For sheer diversity, Turkey is hard to beat. The country is best measured in multitudes – of people, natural landscapes and cultures. It is a land of vast open spaces and massive mountain ranges, fertile valleys and rugged coastline, fast-growing cities and sleepy villages, seaside resorts and remote beaches.
Countless waves of invasion, rebellion and immigration have forged a country whose cultural depth and breadth may surprise visitors as they venture not just through major cities, but across the country.
Turkey overflows with historic sites and archaeological wonders, all set in a varied and beautiful landscape. The Mediterranean coastline is punctuated with well-preserved Greco-Roman cities like Pergamom and Ephesus, while the otherworldly landscapes of the Cappadocia region harbour cave churches and underground cities.
Though capital status eludes it, Istanbul is very much the beating heart of the nation. The city is an archive of cultural influences throughout the centuries, playing host to Roman aqueducts, Byzantine churches and Ottoman mosques and palaces. Yet it’s no relic. Cafes, bustling bazaars, hammams (public baths), and nightclubs all buzz with activity.
Still, Istanbul is just one piece of the vast Turkish puzzle. Beach-lovers can while away lazy sunny days at the ever-popular Bodrum, Marmaris and Izmir resorts along Turkey’s Aegean and Mediterranean coasts.

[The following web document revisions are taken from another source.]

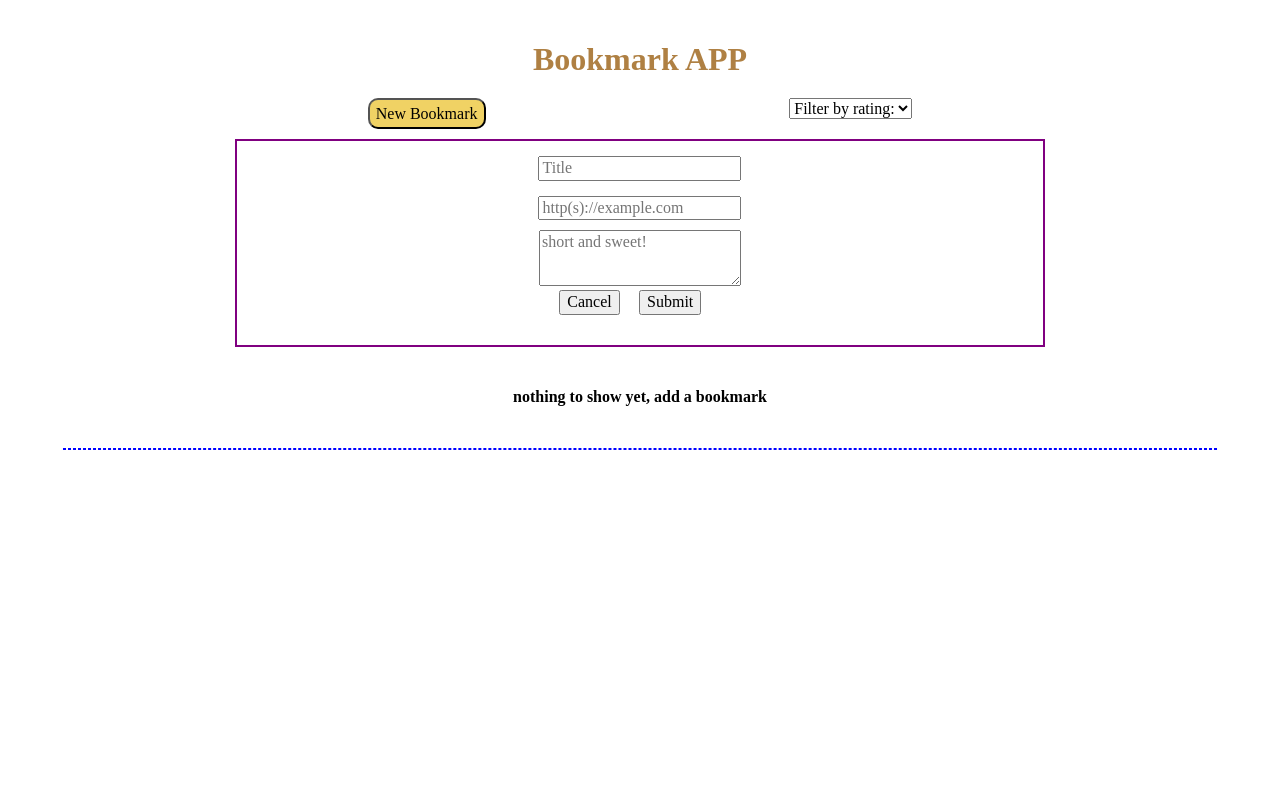
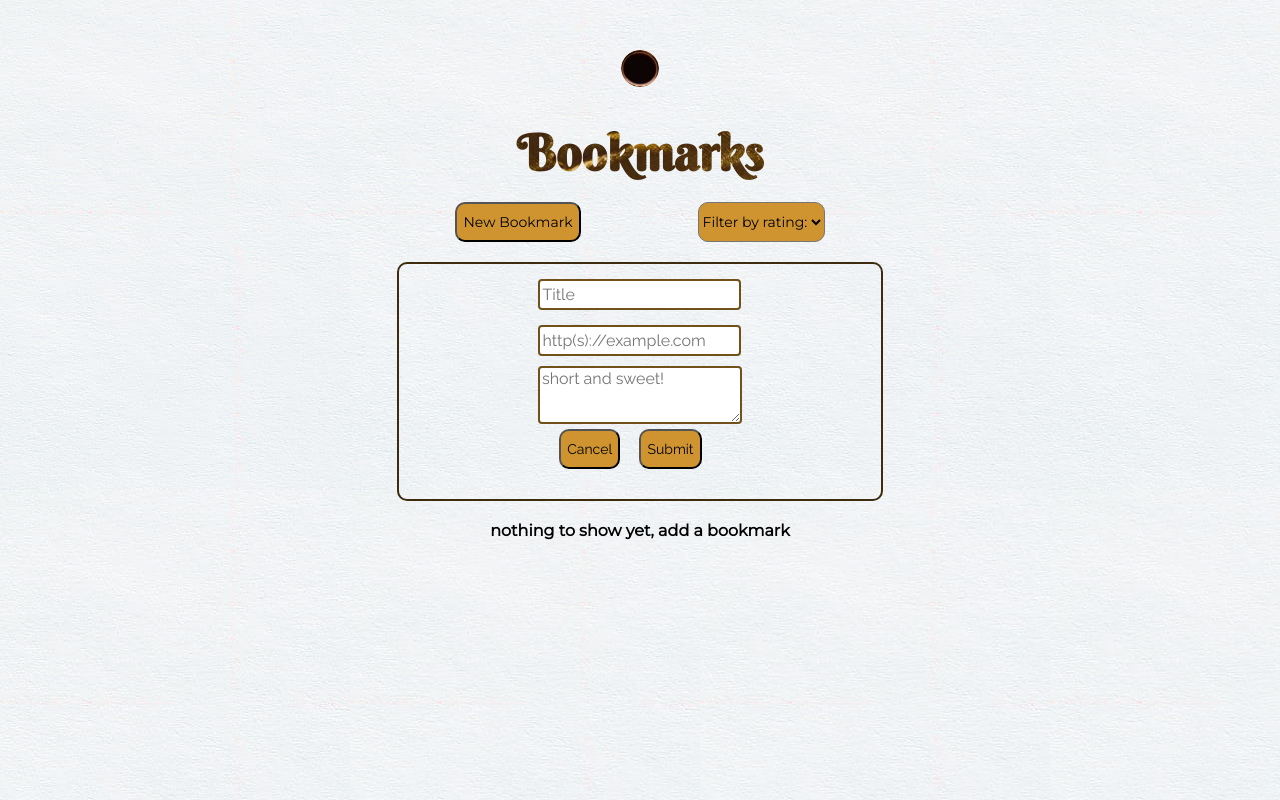
Before and after one commit to sonalinajera/sonali-bookmarks-app, a website built with webpack: page src/index.html in a window 1280 px wide. Both pictures are taken after a click on the button "New Bookmark". Built offline with nearby package versions, Linux system fonts and the light colour scheme; no server answers.

Commit message:
final project version

```diff
--- a/src/generateView.js
+++ b/src/generateView.js
@@ -43,7 +43,7 @@ function generateBookmarkItem(bookmark, i) {
   }
 
   return `<li data-id="${bookmark.id}">
-            <h3 class="flexListItems">${bookmark.title}</h3>
+            <h3>${bookmark.title}</h3>
             <section class="flexListElements">
               <fieldset class="starability-basic">
                 <input type="radio" id="${bookmark.id}0" class="input-no-rate" name="rating${i}" value="0" checked aria-label="No rating." />
@@ -60,8 +60,8 @@ function generateBookmarkItem(bookmark, i) {
                 <span class="starability-focus-ring"></span>
               </fieldset>
 
-              ${bookmarkViewDetailsButton}
-              <button id="js-delete" type="button">Delete</button>
+            ${bookmarkViewDetailsButton}
+            <button id="js-delete" type="button">Delete</button>
             </section>
 
             ${bookmarkDetailsSection}
--- a/src/index.css
+++ b/src/index.css
@@ -1,26 +1,33 @@
-/* Test to make sure sheet is linked  */
-/* h1 {
-    color: red;
-} */
-/* end of test */
+@import url('https://fonts.googleapis.com/css2?family=Berkshire+Swash&family=Montserrat&family=Quicksand:wght@600&family=Raleway&display=swap');
 
-body {
+  body {
+    background-image: url(mobile-bookmark-background.png);
     display:flex;
     flex-direction:column;
-    justify-content:center;
     align-items: center;
     text-align: center;
     margin-top: 20px;
+    font-family: 'Montserrat', sans-serif;
   }
 
-  body > section {
+  #backgroundDecoration{
+    max-width: 15%;
+    border-radius: 50%;
+  }
+
+  body > main {
     width: 90%;
   }
 
 
   h1 {
+    font-family: 'Berkshire Swash', cursive;
     margin-bottom: 20px;
-    color: rgb(175, 128, 67)
+    font-size: 50px;
+    background-image: url(goldFoil.png);
+    background-clip: text;
+    -webkit-background-clip: text;
+    color: transparent;
   }
 
   h2 {
@@ -30,6 +37,7 @@ body {
   h3 {
     margin-top: 5px;
     margin-bottom: 5px;
+    font-size: 26px;
   }
 
   .flexMainMenu {
@@ -39,21 +47,36 @@ body {
     margin-bottom: 10px;
   }
 
-  .flexMainMenu button {
+  button, #addBookmark, input[type="button"], input[type="submit"]{
       border-radius: 10px;
-      background-color: #f0d264
+      background-color: #CF9430;
+      color: #010203;
+      font-size: 14px;
+      height: 40px;
   }
 
+  #dropdown {
+    border-radius: 10px;
+    border: 2px outset -internal-light-dark-color(rgb(118, 118, 118), rgb(195, 195, 195));
+    background-color: #CF9430;
+    color: #010203;
+    font-size: 14px;
+    height: 40px;
+  }
 
 
   /* styles for user add bookmark view  */
 
   .addBookMarkWindowView {
-    border: solid 2px purple;
-    width: 70%;
+    border: solid 2px #3D2C0E;
+    border-radius: 10px;
+    width: 80%;
     margin: auto;
     padding-top: 10px;
     padding-bottom: 30px;
+  }
+  textarea, input {
+    font-family: 'Raleway', sans-serif;
   }
 
   form {
@@ -63,14 +86,18 @@ body {
 
   form input[type="text"], input[type="url"] {
     width: 195px;
+    height: 25px;
     margin-top: 5px;
     margin-bottom: 10px;
-
+    border: solid 2px #70511A;
+    border-radius: 4px;
   }
 
   textarea {
     width: 196px;
     height: 50px;
+    border: solid 2px #70511A;
+    border-radius: 4px;
   }
 
   form > section {
@@ -95,37 +122,30 @@ body {
 
   ul {
     list-style-type: none;
-    border: 1px blue dashed;
     width: 90%;
-    margin: auto;
+    margin: 0 auto 30px auto;
     padding: 0;
   }
 
   li {
-    border: 2px green solid;
+    border: 2px #887148 double;
     padding: 10px 5px;
+    width: 95%;
     margin-bottom: 5px;
-    width: 95%;
+    margin-left: auto;
+    margin-right: auto;
+  }
+
+  fieldset {
     margin: auto;
   }
 
-  fieldset {
-    padding: 0px;
-    text-align: center;
-
+  .flexListElements {
+    display: flex;
+    margin: 0;
+    flex-direction: column;
   }
 
-  .flexListElements {
-    color: red;
-    display: flex;
-    margin: 0;
-    flex-direction: row;
-    justify-content: space-around;
-  }
-
-  .flexListItems {
-    flex: 1;
-  }
 
   /* styles for when user clicks view more in their bookmark list  */
   .hide {
@@ -137,18 +157,62 @@ body {
     margin: auto;
   }
 
+  a{
+    font-family: 'Quicksand', sans-serif;
+    text-decoration: none;
+    color: #CF9430;
+  }
+
   p {
     text-align: start;
-    margin: 10px 0;
+    margin: 20px 0 10px 0;
   }
 
   p.websiteDescription {
     text-align: start;
     margin: auto;
-    height: 40px;
+    height: 20px;
     width: 95%;
     overflow: scroll;
     overflow-y: scroll;
   }
 
+  @media screen and (min-width: 400px) {
+
+    body {
+      margin: 50px auto;
+      width: 90%;
+    }
+
+    h3 {
+      margin-bottom: 15px;
+    }
+    fieldset {
+      margin: 0;
+    }
+    .flexListElements {
+      flex-direction: row;
+      justify-content: space-evenly;
+    }
+
+    .bookmarkDetails{
+      width: 80%;
+    }
+
+  }
+
+
+  @media screen and (min-width: 600px) {
+
+    body {
+      margin: 50px auto;
+      width: 670px;
+    }
+
+    .bookmarkDetails{
+      width: 70%;
+    }
+
+  }
+
 /* ****** Need to add desktop styles here ******    */
--- a/src/index.html
+++ b/src/index.html
@@ -7,9 +7,12 @@
     <meta http-equiv="X-UA-Compatible" content="ie=edge">
     <title>Bookmark App</title>
 </head>
-
 <body>
-    <h1>Bookmark APP</h1>
+    <header>
+    <img id="backgroundDecoration" src="src/background-circle-decoration.png" alt="">
+    <h1 class="gold-text">Bookmarks</h1>
+   </header>
+   <main>
     <section class="flexMainMenu js-mainMenu">
         <button id="addBookmark" type="button">New Bookmark</button>
         <div class="flexMainMenu">
@@ -30,5 +33,7 @@
     <ul>
     </ul>
 
+   </main>
+
 </body>
 </html>
--- a/src/star.css
+++ b/src/star.css
@@ -53,7 +53,7 @@
     display: block;
     position: relative;
     width: 150px;
-    min-height: 60px;
+    min-height: 40px;
     padding: 0;
     border: none;
   }
```
Also changed, not shown: src/background-circle-decoration.png (added), src/goldFoil.png (added), src/mobile-bookmark-background.png (added).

The unlikely capital city, Ankara, may be less frequented, but its location in central Anatolia makes it worthy of a few days’ visit, if only to witness the contrast between the city’s modernity and the surviving citadel. Away from the more European sensibilities of Istanbul, Ankara also presents an opportunity to gain insight into other facets of Turkish culture.
However deep its roots are, Turkey is today a thrusting and dynamic society, navigating cultural, economic and political change while seeking to retain the best of its multicultural heritage and time-honoured traditions. And that's arguably what makes it so rewarding.